Economy
The rupee fell on Thursday to an all-time low of 69.0925 | Lakshmi Samyukta/Bloomberg
Text Size:

Companies including Indian Oil Corp., Bharat Petroleum Corp. and Hindustan Petroleum Corp. will have bear a loss of up to 1 rupee per liter on sale of diesel and gasoline.

India’s state-run oil retailers have been asked not to increase retail diesel and gasoline prices and absorb a part of the losses due to the recent recovery in global crude oil, people with knowledge of the matter said.

Companies including Indian Oil Corp., Bharat Petroleum Corp. and Hindustan Petroleum Corp. will have bear a loss of up to 1 rupee per liter on sale of diesel and gasoline, the people said asking not to be identified as the matter is private. Shares of Indian Oil fell as much as 7.6 percent in Mumbai, the most since November 2016 in intraday trading, while HPCL lost as much 8.3 percent.

Prime Minister Narendra Modi’s administration wants to keep oil prices under check to shore up popular support ahead of a series state elections this year.
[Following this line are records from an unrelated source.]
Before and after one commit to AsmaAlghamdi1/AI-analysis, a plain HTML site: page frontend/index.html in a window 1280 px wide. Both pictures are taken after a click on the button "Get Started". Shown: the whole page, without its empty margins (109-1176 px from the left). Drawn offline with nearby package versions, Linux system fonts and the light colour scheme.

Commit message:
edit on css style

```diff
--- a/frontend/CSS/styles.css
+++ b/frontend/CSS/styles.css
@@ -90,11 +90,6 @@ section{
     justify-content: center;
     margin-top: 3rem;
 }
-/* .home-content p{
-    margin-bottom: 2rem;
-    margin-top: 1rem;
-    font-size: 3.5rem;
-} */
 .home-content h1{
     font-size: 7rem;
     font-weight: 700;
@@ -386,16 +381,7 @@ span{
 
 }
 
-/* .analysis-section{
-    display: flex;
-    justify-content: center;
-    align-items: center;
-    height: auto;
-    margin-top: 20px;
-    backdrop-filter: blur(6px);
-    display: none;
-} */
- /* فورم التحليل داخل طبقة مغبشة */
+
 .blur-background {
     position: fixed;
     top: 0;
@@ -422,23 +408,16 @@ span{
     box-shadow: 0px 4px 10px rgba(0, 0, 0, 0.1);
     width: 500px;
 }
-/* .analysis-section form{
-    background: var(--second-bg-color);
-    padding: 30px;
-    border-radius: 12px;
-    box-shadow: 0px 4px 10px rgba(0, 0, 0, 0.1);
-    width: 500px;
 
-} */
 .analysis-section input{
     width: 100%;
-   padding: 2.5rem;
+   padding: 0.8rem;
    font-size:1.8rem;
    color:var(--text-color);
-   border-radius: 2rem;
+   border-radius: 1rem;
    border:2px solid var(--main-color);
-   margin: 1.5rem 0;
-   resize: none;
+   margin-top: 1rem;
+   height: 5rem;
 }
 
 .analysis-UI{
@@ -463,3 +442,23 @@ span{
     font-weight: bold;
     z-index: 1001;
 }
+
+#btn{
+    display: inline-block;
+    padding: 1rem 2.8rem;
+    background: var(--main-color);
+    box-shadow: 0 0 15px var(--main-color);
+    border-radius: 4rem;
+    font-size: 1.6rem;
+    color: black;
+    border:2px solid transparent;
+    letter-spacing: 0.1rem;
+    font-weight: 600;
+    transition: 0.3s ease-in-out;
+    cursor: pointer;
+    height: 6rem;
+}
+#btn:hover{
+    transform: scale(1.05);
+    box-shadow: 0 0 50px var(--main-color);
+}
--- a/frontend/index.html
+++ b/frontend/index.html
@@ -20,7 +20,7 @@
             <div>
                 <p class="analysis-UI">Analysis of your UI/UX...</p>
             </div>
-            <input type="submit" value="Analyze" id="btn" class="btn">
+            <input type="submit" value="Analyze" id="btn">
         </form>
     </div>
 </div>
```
The South Asian nation, which imports more than 80 percent of its annual crude oil requirement, wants to see prices at about $50 a barrel in order to manage its finances better, Oil Minister Dharmendra Pradhan said in an interview.
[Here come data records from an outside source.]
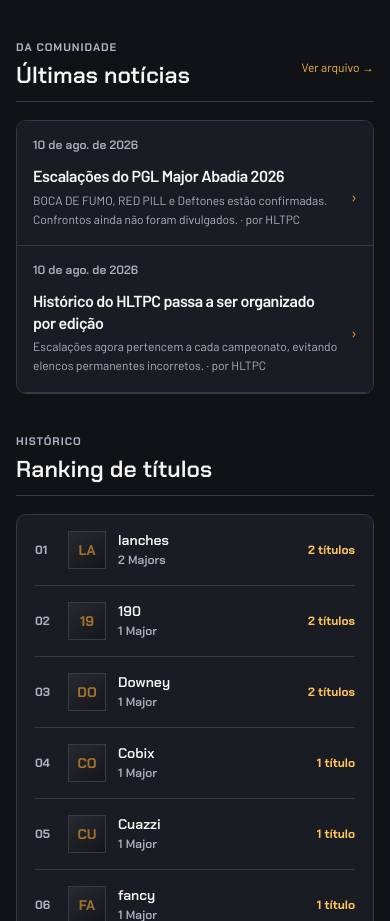
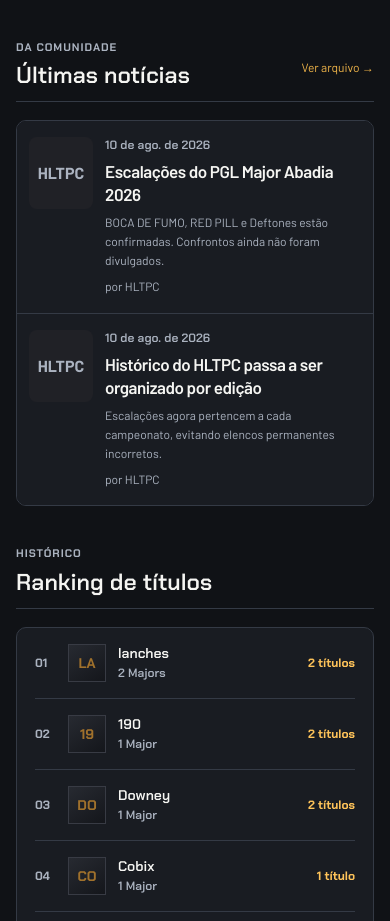
Before and after one commit to berimbauzinho/HLTPC, a website: page index.html in a window 390 px wide. Shown: the part 1940-2861 px from the top of the page. Drawn offline with Linux system fonts and the light colour scheme; no server answers.

Commit message:
Align news archive and preserve newcomer portrait

```diff
--- a/app.js
+++ b/app.js
@@ -382,10 +382,9 @@
   function newsMarkup(items) {
     return items.map((item) => `
       <a class="news-item" href="#noticia/${encodeURIComponent(item.id)}">
-        ${item.image ? `<span class="news-thumb"><img src="${escapeHtml(item.image)}" alt="" /></span>` : ""}
-        <time class="news-date">${formatDate(item.date)}</time>
-        <div><h3>${escapeHtml(item.title)}</h3><p>${escapeHtml(item.summary)} · por ${escapeHtml(item.author)}</p></div>
-        <span>›</span>
+        <span class="news-thumb" aria-hidden="true">${item.image ? `<img src="${escapeHtml(item.image)}" alt="" loading="lazy" />` : "HLTPC"}</span>
+        <div class="news-copy"><time class="news-date">${formatDate(item.date)}</time><h3>${escapeHtml(item.title)}</h3><p>${escapeHtml(item.summary)}</p><small class="news-author">por ${escapeHtml(item.author)}</small></div>
+        <span class="news-arrow" aria-hidden="true">→</span>
       </a>`).join("");
   }
 
--- a/index.html
+++ b/index.html
@@ -12,7 +12,7 @@
     <link href="https://fonts.googleapis.com/css2?family=Barlow:wght@400;500;600;700&family=Chakra+Petch:wght@400;500;600;700&display=swap" rel="stylesheet" />
   <link rel="stylesheet" href="styles.css" />
   <link rel="stylesheet" href="refinements.css?v=dashboard-2" />
-    <link rel="stylesheet" href="viewer.css?v=carousel-motion-1" />
+    <link rel="stylesheet" href="viewer.css?v=news-layout-1" />
   </head>
   <body class="public-site">
     <a class="skip-link" href="#mainContent">Pular para o conteúdo</a>
@@ -109,6 +109,6 @@
 
     <script src="data.js"></script>
     <script src="data-2025.js?v=2025-import-2"></script>
-    <script src="app.js?v=fpg-upcoming-1"></script>
+    <script src="app.js?v=news-layout-1"></script>
   </body>
 </html>
--- a/viewer.css
+++ b/viewer.css
@@ -161,3 +161,45 @@
 @media(prefers-reduced-motion:reduce){.public-site .featured-news.story-enter{animation:featured-story-fade .28s ease-out both!important;transform:none!important}}
 @media(max-width:900px){.featured-copy{padding:28px}.featured-image{min-height:320px}.public-site .featured-copy h1{font-size:32px}.public-site .home-grid{grid-template-columns:minmax(0,1fr)}}
 @media(max-width:700px){.featured-news.with-image{grid-template-columns:1fr}.featured-copy{padding:24px}.featured-image{min-height:0;max-height:330px}.featured-image img{height:auto;max-height:330px}.public-site .featured-copy h1{font-size:30px}.featured-heading{align-items:flex-start;flex-direction:column;gap:4px}.public-site .featured-heading h2{font-size:25px}.featured-heading>a{font-size:13px}.featured-controls{justify-content:center}.public-site .event-overview-match>div{padding:16px 12px;gap:8px;grid-template-columns:minmax(0,1fr) 76px minmax(0,1fr)}.public-site .event-overview-match>div>a{flex-direction:column;align-items:center;text-align:center}.public-site .event-overview-match>div>a:last-child{flex-direction:column;text-align:center}.public-site .stage-team{gap:10px}.public-site .match-detail-score{min-width:84px}.public-site .match-detail-score>strong{font-size:32px}}
+/* News rows share a stable image / copy / arrow layout on every page. */
+.public-site .news-list .news-item,
+.public-site .news-list.large .news-item {
+  grid-template-columns: 144px minmax(0, 1fr) 24px;
+  align-items: center;
+  gap: 24px;
+  padding: 24px;
+  text-align: left;
+  transition: background .18s ease;
+}
+.public-site .news-list .news-item:last-child { border-bottom: 0; }
+.public-site .news-list .news-item:hover { background: #20252d; }
+.public-site .news-list .news-item:focus-visible { outline: 2px solid var(--accent); outline-offset: -3px; }
+.public-site .news-list .news-thumb {
+  display: grid;
+  place-items: center;
+  width: 144px;
+  height: 96px;
+  grid-row: auto;
+  border-radius: 8px;
+  color: var(--muted);
+  font-weight: 700;
+}
+.public-site .news-list .news-thumb img { display: block; width: 100%; height: 100%; }
+.public-site .news-copy { min-width: 0; }
+.public-site .news-list .news-date { display: block; grid-column: auto; margin-bottom: 7px; }
+.public-site .news-list .news-item h3 { margin: 0 0 7px; overflow-wrap: anywhere; }
+.public-site .news-list .news-item p { margin: 0; white-space: normal; overflow-wrap: anywhere; }
+.public-site .news-author { display: block; margin-top: 7px; color: var(--muted); font-size: 12px; }
+.public-site .news-arrow { color: var(--accent); font-size: 22px; text-align: right; }
+@media (max-width: 700px) {
+  .public-site .news-list .news-item,
+  .public-site .news-list.large .news-item { grid-template-columns: 80px minmax(0, 1fr); gap: 14px; padding: 18px 16px; align-items: start; }
+  .public-site .news-list .news-thumb { width: 80px; height: 80px; }
+  .public-site .news-arrow { display: none; }
+  .public-site .news-list .news-item h3 { font-size: 17px; }
+}
+@media (max-width: 390px) {
+  .public-site .news-list .news-item,
+  .public-site .news-list.large .news-item { grid-template-columns: 64px minmax(0, 1fr); gap: 12px; padding: 16px 12px; }
+  .public-site .news-list .news-thumb { width: 64px; height: 72px; }
+}
```
Also changed, not shown: assets/estreantes-fpg-agapeama-2026.webp (added).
A cut in excise duty on fuel prices is unlikely due to sluggish revenue collections on the back of a botched rollout of the Goods and Services Tax, the people said. The oil ministry has been asked to prepare subsidy payments at different price points in case of a further run up in oil prices.
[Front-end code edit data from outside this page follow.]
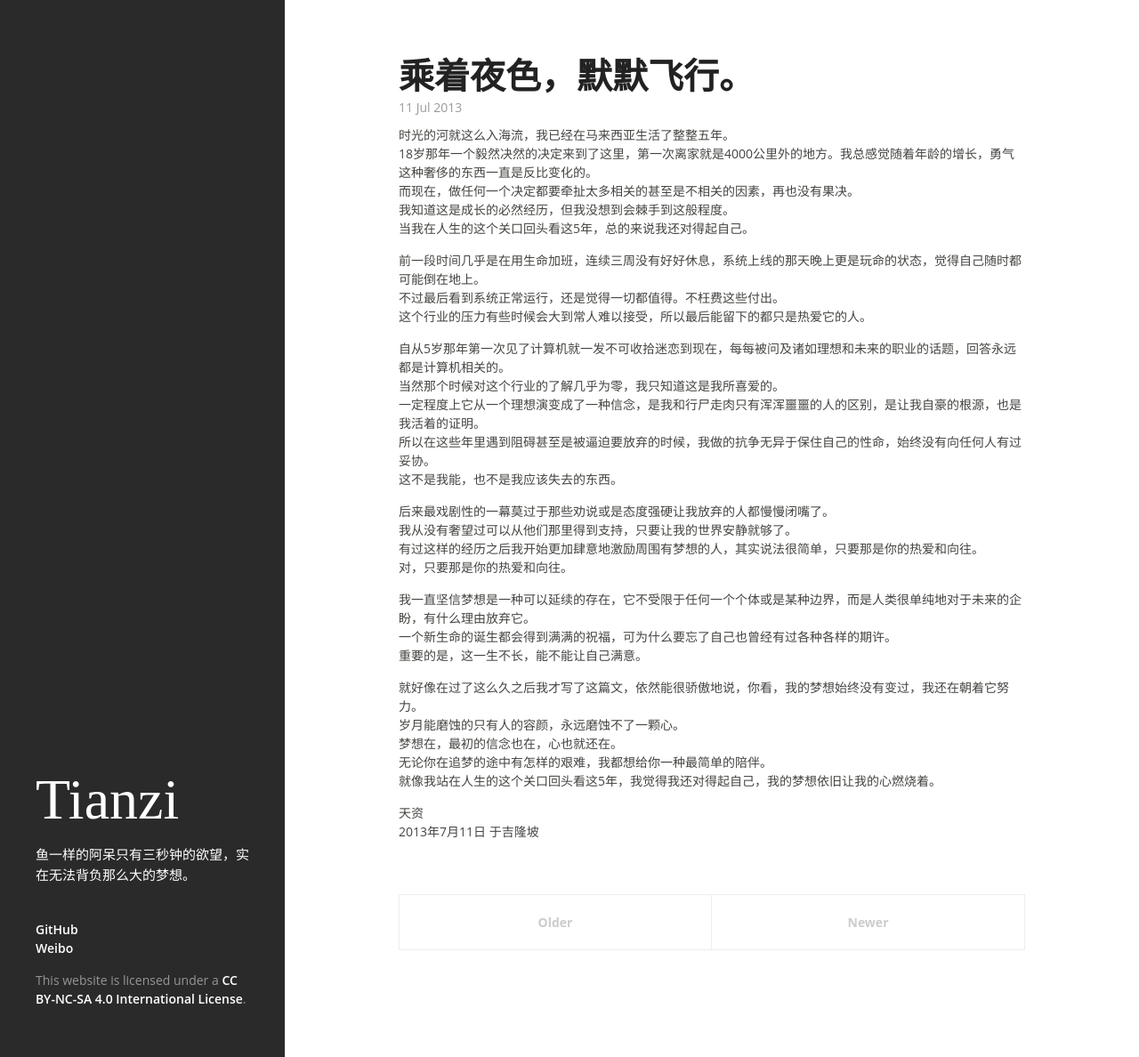
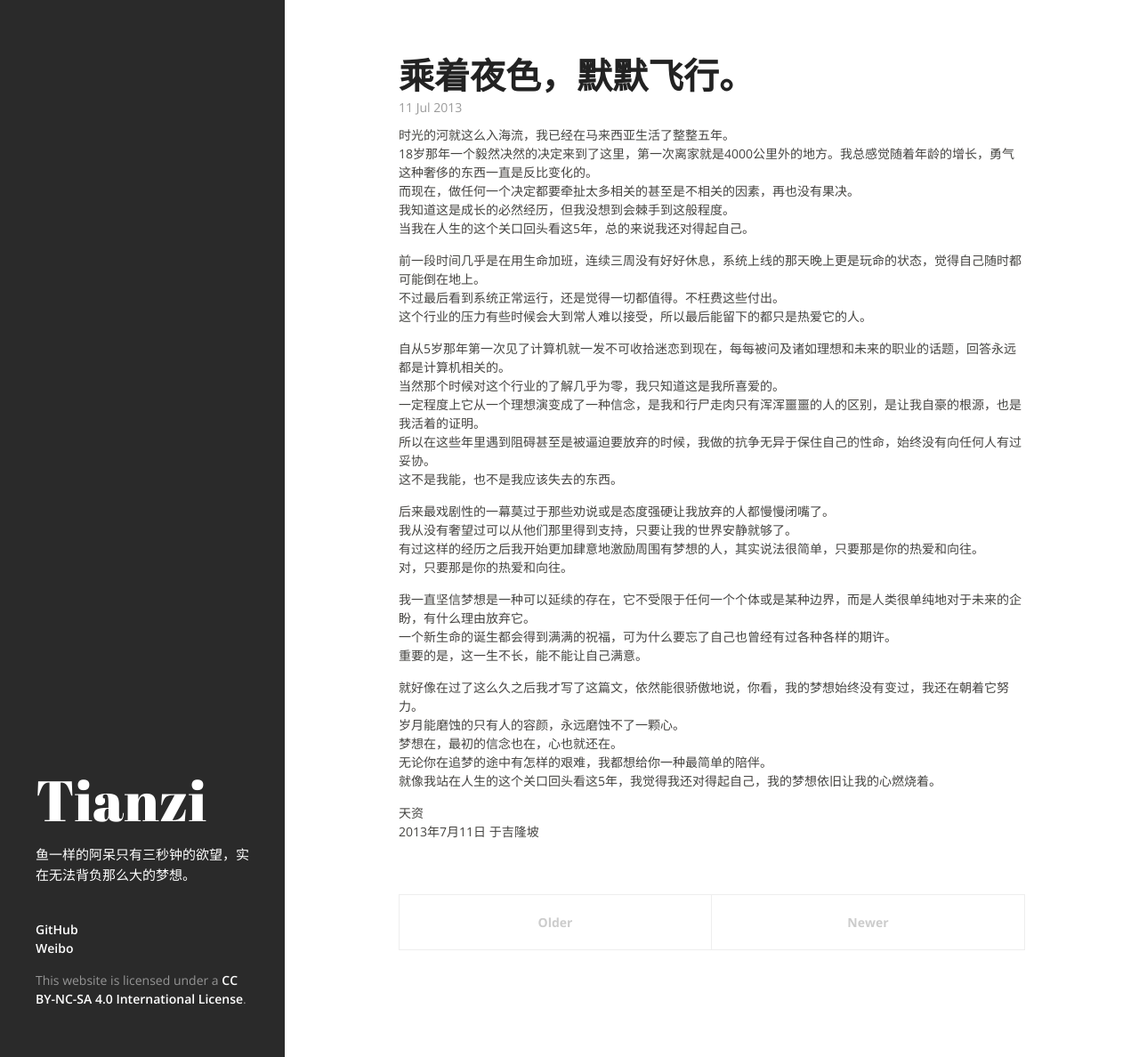
Before and after one commit to iznait/iznait.github.io, a Jekyll site: the page built from index.html, in a window 1280 px wide and 1188 px high. Shown: the whole window at 89% size. Built offline with Jekyll 4.4.1, drawn with Linux system fonts in a browser that asks for light colours; some web fonts are replaced; Markdown is read by kramdown in place of the engine named in the settings; the list of posts is cut into pages by our own code.

Commit message:
Changed fonts CSS back to Google

```diff
--- a/_includes/head.html
+++ b/_includes/head.html
@@ -11,7 +11,7 @@
   <!-- CSS -->
   <link rel="stylesheet" href="/public/css/hyde.css">
   <link rel="stylesheet" href="/public/css/syntax.css">
-  <link href='https://fonts.lug.ustc.edu.cn/css?family=Abril+Fatface|Open+Sans:400,300,600,700,400italic' rel='stylesheet' type='text/css'>
+  <link href='https://fonts.googleapis.com/css?family=Abril+Fatface|Open+Sans:400,300,600,700,400italic' rel='stylesheet' type='text/css'>
 
   <!-- Icons -->
   <link rel="shortcut icon" href="/public/favicon.ico">
```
HPCL is not aware of any directive from the government to absorb a part of the losses from higher crude prices, the company’s chairman, M. K Surana, said on the sidelines of the International Energy Forum in New Delhi.

While Modi has reaped the benefits of the biggest price crash in a generation since coming to power 2014, oil is recovering as the government gears up for elections in 2019. Since hitting a low of $ 27.1 per barrel in 2016, Brent crude is currently trading around $70 level. — Bloomberg

Subscribe to our channels on YouTube & Telegram

News media is in a crisis & only you can fix it

You are reading this because you value good, intelligent and objective journalism. We thank you for your time and your trust.

You also know that the news media is facing an unprecedented crisis. It is likely that you are also hearing of the brutal layoffs and pay-cuts hitting the industry. There are many reasons why the media’s economics is broken. But a big one is that good people are not yet paying enough for good journalism.

We have a newsroom filled with talented young reporters. We also have the country’s most robust editing and fact-checking team, finest news photographers and video professionals. We are building India’s most ambitious and energetic news platform. And we aren’t even three yet.

At ThePrint, we invest in quality journalists. We pay them fairly and on time even in this difficult period. As you may have noticed, we do not flinch from spending whatever it takes to make sure our reporters reach where the story is. Our stellar coronavirus coverage is a good example. You can check some of it here.

This comes with a sizable cost. For us to continue bringing quality journalism, we need readers like you to pay for it. Because the advertising market is broken too.

If you think we deserve your support, do join us in this endeavour to strengthen fair, free, courageous, and questioning journalism, please click on the link below. Your support will define our journalism, and ThePrint’s future. It will take just a few seconds of your time.

Support Our Journalism

Share Your Views

LEAVE A REPLY

Please enter your comment!
Please enter your name here